|Welsh: Cyffordd Dyfi|
Dovey Junction with Aberystwyth-bound train approaching
|Managed by||Transport for Wales|
|Number of platforms||2|
|Live arrivals/departures, station information and onward connections|
from National Rail Enquiries
|Annual rail passenger usage*|
|Key dates||Opened 1863|
|1 July 1904||Renamed Dovey Junction|
|National Rail – UK railway stations|
|* Annual estimated passenger usage based on sales of tickets in stated financial year(s) which end or originate at Dovey Junction from Office of Rail and Road statistics. Methodology may vary year on year.|
|UK Railways portal|
Dovey Junction railway station (Welsh: Cyffordd Dyfi) is a railway station on the Cambrian Line in Wales. It is the junction where the line splits into the line to Aberystwyth and the Cambrian Coast Line to Pwllheli. Passenger services are provided by Transport for Wales. There is a single island platform.
The station is in Powys, about 440 yards (400 m) NE of the junction of three counties: the current "principal areas" of Ceredigion, Powys and Gwynedd, corresponding to the traditional counties of Cardiganshire, Montgomeryshire and Merionethshire.
The station is in the midst of the large Dyfi National Nature Reserve, near the Cardigan Bay coast. There is no settlement here but, contrary to common belief, it is not completely isolated: a 0.62-mile (1 km) footpath provides passenger access to and from the hamlet of Glandyfi in Ceredigion and a main road (the A487).
The station was opened in 1863 as Glandovey Junction. It was renamed Dovey Junction in 1904.
The station has been rebuilt twice in recent years: the original Cambrian Railways buildings were first replaced in the 1970s by a flat-roofed station building. This building was subsequently replaced in the 1990s by a simple bus shelter, having fallen into a state of disrepair and being far larger than required at this remote location.
The station platforms were raised in 2008 in conjunction with raising of the tracks, to reduce the likelihood of closure of this section of line due to flooding. The work was part of a major programme of work on the Cambrian Line, including ERTMS signalling to replace the previous RETB system and an extended (dynamic) passing loop at Welshpool to permit running an hourly service from Shrewsbury-Aberystwyth in the future.
Dovey Junction is often quoted as a defining feature of the Great Western Railway in Wales: its inheritance of junctions in unlikely and inconvenient locations.
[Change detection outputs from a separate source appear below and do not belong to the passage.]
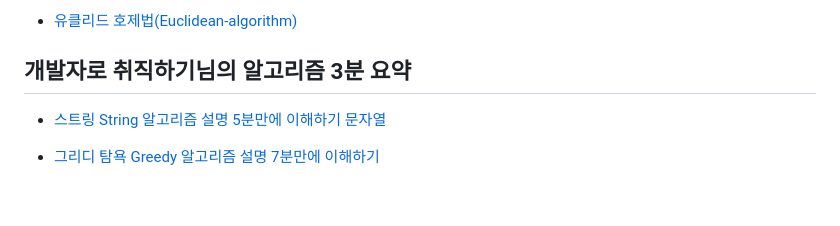
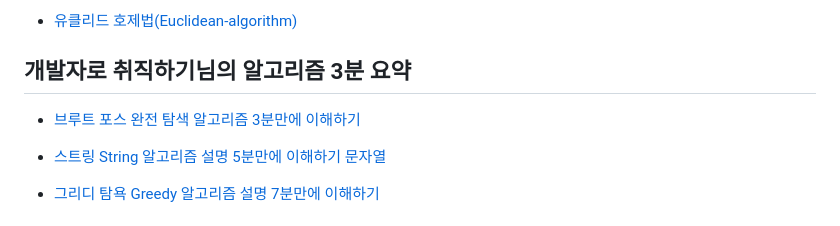
Before and after one commit to LimMinKyo/TIL, a Markdown page: CodingTest/README.md, the part around the change. Drawn GitHub-style; blank space fills up the shorter version.

Commit message:
Upload TIL

```diff
--- a/CodingTest/README.md
+++ b/CodingTest/README.md
@@ -21,6 +21,8 @@
 - [유클리드 호제법(Euclidean-algorithm)](https://velog.io/@yerin4847/W1-유클리드-호제법)
 
 ## 개발자로 취직하기님의 알고리즘 3분 요약
+
+- [브루트 포스 완전 탐색 알고리즘 3분만에 이해하기](https://www.youtube.com/watch?v=ZNa9-86uVEA&list=PLlV7zJmoG4XJMkxuBRgkpdX89tL6aXl6q&index=2)
 
 - [스트링 String 알고리즘 설명 5분만에 이해하기 문자열](https://www.youtube.com/watch?v=E-wokROz5UE&list=PLlV7zJmoG4XJMkxuBRgkpdX89tL6aXl6q&index=5)
 
```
Other examples are Moat Lane Junction, Talyllyn Junction, Afon Wen and Barmouth Junction (renamed Morfa Mawddach in 1960).
Trains call at least every two hours in each direction throughout the day (Mon–Sat), rising to once an hour during the morning and afternoon peaks and into the early evening. Platform 1 (south side) is used by services to/from Borth and Aberystwyth and platform 2 (north side) by trains along the coast to Barmouth and Pwllheli. Most trains serve both branches, with units joining or dividing at Machynlleth to make a 4-coach set east of there, though some trains (especially on Sundays) run between Birmingham or Shrewsbury and Aberystwyth only (some trains on both branches also start or end at Machynlleth).
On Sundays, there is a 2-hourly service between Shrewsbury and Aberystwyth all year, plus 3 trains each way in summer to/from Pwllheli but just a single train each way in the winter months.
- "Cambrian Railway Company. Alteration of Station Name". Montgomeryshire Echo. Wales. 16 July 1904. Retrieved 7 December 2017 – via British Newspaper Archive. (Subscription required (help)).
- Table 76 National Rail timetable, May 2017
- "The end of Dovey Jct's semaphores". RAIL. No. 82. EMAP National Publications. July 1988. p. 14. ISSN 0953-4563. OCLC 49953699.
Media related to Dovey Junction railway station at Wikimedia Commons
|Preceding station||National Rail||Following station|
|Transport for Wales|
|Transport for Wales|